Here's the discussion; there are interesting things in some of the comments.
1. History of philosophy
at "Alexander Pruss's Blog" (the originating post)
2. We're All Analytic Philosophers Now
at "Dissoi Blogoi"
3. Aristotle and Spinoza Were Primarily Analytic Philosophers, Haven't You Heard
at "The Ends of Thought"
4. Continental Ignorance
at "The Chasm"
5. Philosophy Is Analytic
I think part of the problem is that the opposition between 'analytic philosophy' and 'continental philosophy' is an ill-formed one. It really should be split into two oppositions, the regional (Anglo-American vs. Continental) and the methodological (linguistic analysis vs. phenomenology, or linguistic analysis vs. deconstruction, or logical analysis vs. hermeneutics, or whatever is in view at the moment), without any pretence that they are the same opposition, or that the former is at all a clear one.

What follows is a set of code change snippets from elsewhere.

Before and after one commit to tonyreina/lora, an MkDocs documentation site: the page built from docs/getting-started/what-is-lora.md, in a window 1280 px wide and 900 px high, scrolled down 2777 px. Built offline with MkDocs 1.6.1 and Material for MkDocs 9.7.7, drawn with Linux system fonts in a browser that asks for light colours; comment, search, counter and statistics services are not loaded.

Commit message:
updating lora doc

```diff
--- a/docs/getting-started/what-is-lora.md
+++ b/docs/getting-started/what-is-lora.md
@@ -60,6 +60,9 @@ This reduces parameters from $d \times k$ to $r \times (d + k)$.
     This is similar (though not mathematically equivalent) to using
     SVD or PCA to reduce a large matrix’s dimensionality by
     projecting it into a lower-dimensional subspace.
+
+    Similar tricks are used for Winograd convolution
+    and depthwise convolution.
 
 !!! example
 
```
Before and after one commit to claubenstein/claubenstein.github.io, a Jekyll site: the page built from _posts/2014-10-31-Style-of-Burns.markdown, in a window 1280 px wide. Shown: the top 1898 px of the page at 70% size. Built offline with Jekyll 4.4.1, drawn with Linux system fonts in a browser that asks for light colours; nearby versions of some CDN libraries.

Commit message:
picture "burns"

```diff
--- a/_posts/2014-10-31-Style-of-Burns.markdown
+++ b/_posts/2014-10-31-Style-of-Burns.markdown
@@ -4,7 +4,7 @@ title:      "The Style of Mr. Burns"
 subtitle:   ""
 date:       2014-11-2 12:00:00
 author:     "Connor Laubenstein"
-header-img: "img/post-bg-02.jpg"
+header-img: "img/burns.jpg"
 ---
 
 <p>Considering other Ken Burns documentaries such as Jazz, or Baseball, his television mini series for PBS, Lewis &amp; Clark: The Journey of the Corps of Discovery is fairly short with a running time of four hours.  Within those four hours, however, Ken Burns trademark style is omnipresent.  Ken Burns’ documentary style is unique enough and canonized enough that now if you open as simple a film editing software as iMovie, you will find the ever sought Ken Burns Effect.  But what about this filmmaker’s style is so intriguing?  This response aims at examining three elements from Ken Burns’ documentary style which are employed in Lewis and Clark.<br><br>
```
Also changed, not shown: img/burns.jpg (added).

One of the reasons this sort of thing tends to touch a nerve, I would imagine, is that people who self-identify as analytic philosophers have a very bad habit of flattering themselves in the mirror: they are clear, they are rational, they are substantive, etc., etc. It is not exclusive to them, of course; but it does tend to increase the exasperation of others. I am sympathetic to this; I get exasperated by it myself. I also am inclined to think that it is all a sign, one of many, that "analytic philosophy" as a philosophical tradition is in the process of dissolving. None of the former views of analysis that allowed some sort of agreement in philosophical approach have panned out; none of the compromises for weak alliances between such views that have been attempted have particularly satisfied anybody; nothing now unites 'analytic philosophers' in a philosophical 'project' except some commonalities in how they were educated and a slowly shifting collection of texts that act more-or-less as common sources of vocabulary and rhetorical formats.
It has always been an analytic conceit that good philosophy has always been analytic; but when, for instance, A. J. Ayer said it, he meant something that could be pinned down precisely, subjected to rigorous examination, and seriously evaluated. Now you find defenses of the idea becoming more and more amorphous and subjective in nature. Such syncretistic moves usually are suggestive either of pressures to form alliances and increase general appeal (a sign of increasing weakness and incohesion), or an increasing disinterest in the original core projects that ground the family resemblances of participants (people try to get more and more of their pet interests characterized as legitimate or 'philosophically interesting' or 'substantive' by loosening the requirements and extending terms until there ceases to be a real unity under the verbal one), or both. My own guess is the second of these. We have, in the past forty years, seen an immense expansion in the topics considered by people considering themselves analytic philosophers; throughout a great deal of this time there has been a great pressure on people trying to publish on more marginal topics or figures to argue that their subject of discussion is 'philosophically relevant' or has some special link to some hot topic of the day. When a fad becomes hot, everyone tries to cash in on the craze, whatever their favored topic or approach; it's a matter of academic survival. And thus we have concept inflation: the unifying key words (analysis, simplicity, clarity, etc.) have to expand to cover so many different things that they no longer have clear meaning. From here there are really only two likely paths: either the whole thing will simply collapse, everyone leaping from the sinking ship in disgust, or there will be a reformation, a new rallying, or a series of rallyings, under a banner or two or three. It's possible that some thriving segment of the 'analytic' world today is already the beginnings of the formation of such a rallying point. There are other possibilities, of course.
I think, incidentally, that much the same thing is happening to 'continental philosophy'; but I lack sufficient acquaintance to determine whether it is more or less advanced in its decay than 'analytic philosophy'. And, of course, it's possible that my acquaintance is misleading in either case. But I don't think so.